Innovation hubs bring teaching technology into schools in developing countries

Executive Director of the United Nations Children’s Fund (UNICEF) Catherine Russell visited Finland and learned about the activities of the two UNICEF Global Innovation Hubs based in Helsinki. The Learning Innovation Hub and the Innovative Finance Hub were launched early this year.

Catherine Russell and Ville Skinnari discussed with stakeholders how learning technologies could facilitate quality education in developing countries. Photograph: MFA/Konsta Partanen

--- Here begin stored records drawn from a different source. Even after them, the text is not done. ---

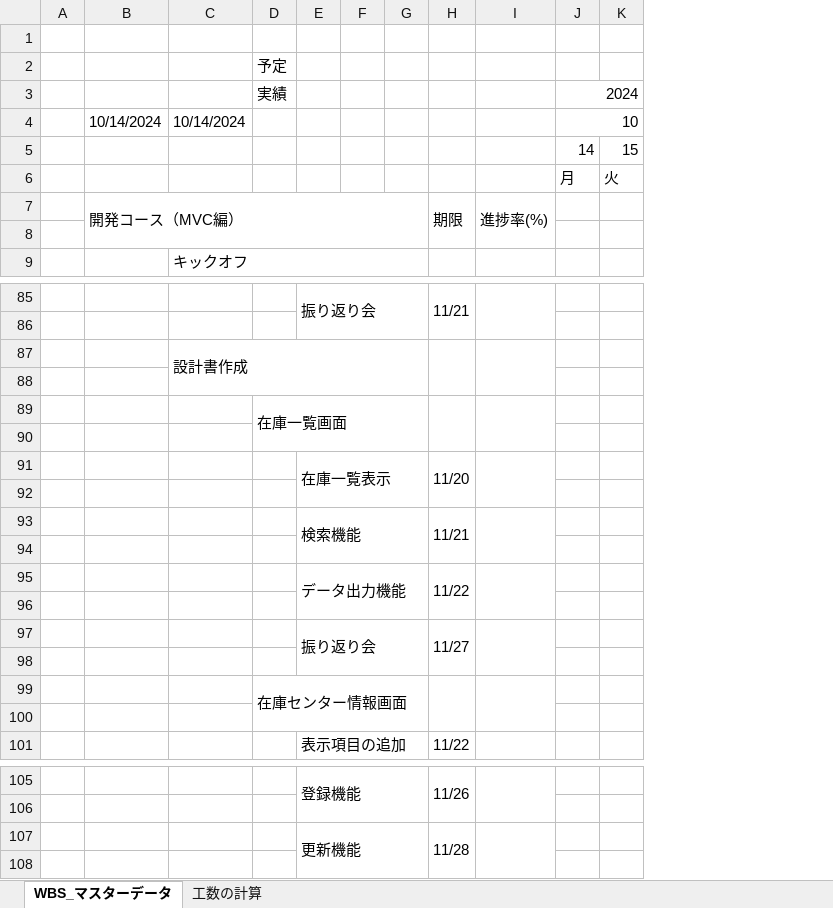
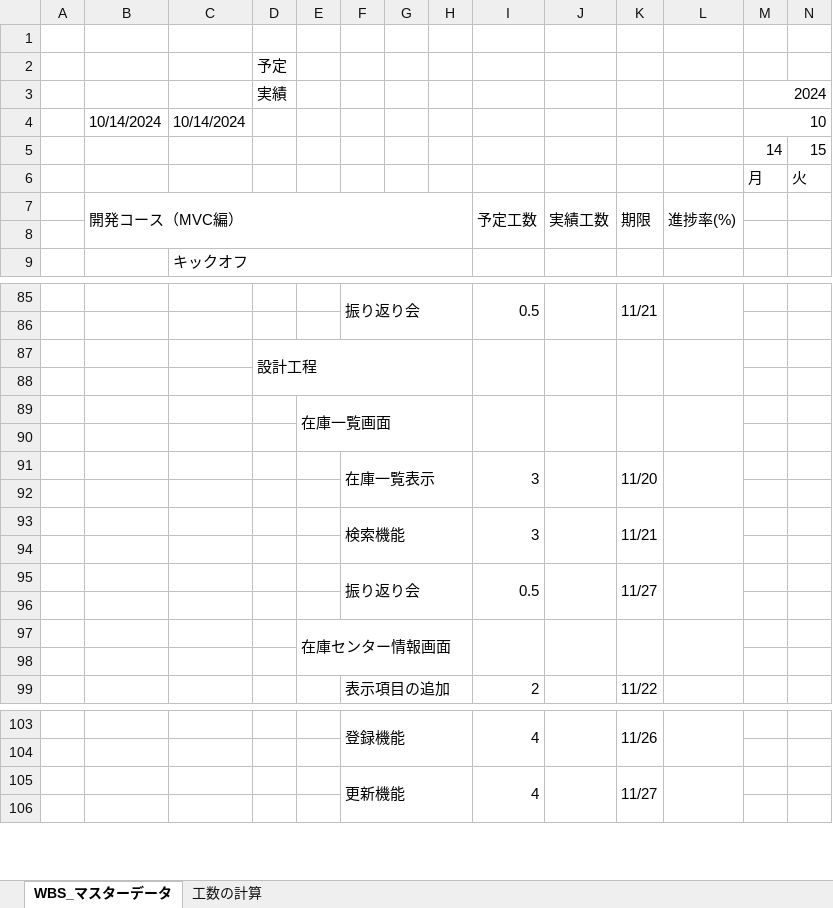
Before and after one commit to KaitoDokan/digital-ojt-development-cause-DroneInventorySystem, an Excel workbook: docs/【DIGITAL OJT】WBS.xlsx, sheet WBS_マスターデータ, drawn as a sheet; only a part is shown, gaps mark what is left out; values as stored, in another font and other column widths than the file's, no cell formats; conditional formats not drawn; removed rows and columns are numbered as before the commit, all else as after; rows hold the shown columns only; the diff covers the shown part only; the diff names each change by its address in the sheet, - before the commit and + after, or states it on an @@ line.

Commit message:
WBS修正

```diff
--- a/docs/【DIGITAL OJT】WBS.xlsx (sheet WBS_マスターデータ)
+++ b/docs/【DIGITAL OJT】WBS.xlsx (sheet WBS_マスターデータ)
+column E, rows 89-97: 在庫一覧画面 |  |  |  |  |  |  |  | 在庫センター情報画面
+column I, row 7: 予定工数; row 85: 0.5; rows 91-99: 3 |  | 3 |  | 0.5 |  |  |  | 2; rows 103-105: 4 |  | 4
+column J, row 7: 実績工数
-row 87:  |  | 設計書作成
+row 87:  |  |  | 設計工程
-D89: 在庫一覧画面
+D89: (empty)
-D89:G90 merged
-row 95:  |  |  |  | データ出力機能 |  |  | 11/22
-row 96: (empty)
-D97: 在庫センター情報画面
+D97: (empty)
-D99:G100 merged
-K105: 11/28
+K105: 11/27
```
Also changed, not shown: 32 added rows, 12 removed rows, 4 edited cells and merged cells elsewhere in this sheet, sheet 工数の計算, cell formats, formulas that keep their value.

A roundtable of the Ministry for Foreign Affairs, UNICEF and Finnish bodies and companies in the education sector discussed how Finnish technological and social innovations could be harnessed in education and UNICEF’s work globally.

Minister for Development Cooperation and Foreign Trade Ville hosted the roundtable, and its participants included representatives from the Ministry of Education and Culture, Finnish National Agency for Education, City of Helsinki, Nokia, Fingo, Finnfund, and the education technology company Eduten.

More and more children can go to school but they do not learn basic skills

Executive Director of UNICEF Catherine Russell says that while nearly all children in the world start at school, more than 600 million children do not learn even basic skills at school. Russell emphasised that learning should be seen as an investment in the future and not just as an expense item.

Globally, the availability of new learning technologies and solutions is highly unequal. The education sectors in developing countries need help in incorporating successfully teaching technology into local schools.

Both the public and private sectors are involved in the Global Innovation Hubs in Finland. The Learning Innovation Hub aims to distribute digital learning solutions to UNICEF partner countries and is working to develop the teaching of mathematics together with Eduten, among other initiatives. A partnership is also being planned with the Finnish Centre of Expertise in Education and Development (FinCEED) of the Finnish National Agency for Education.

The Innovative Finance Hub focuses on finding ways to influence the financial markets so that investments could be used to promote children’s rights. For example, the Hub can develop funds together with both institutional and private investors and find new ways of fundraising. The Hub’s experts are also supporting UNICEF’s work in the education sector.

Finland and UNICEF have been promoting innovation cooperation already for many years. Finland’s core funding to UNICEF was EUR 7 million last year. Of that sum, EUR 1.5 million was paid to innovations funds.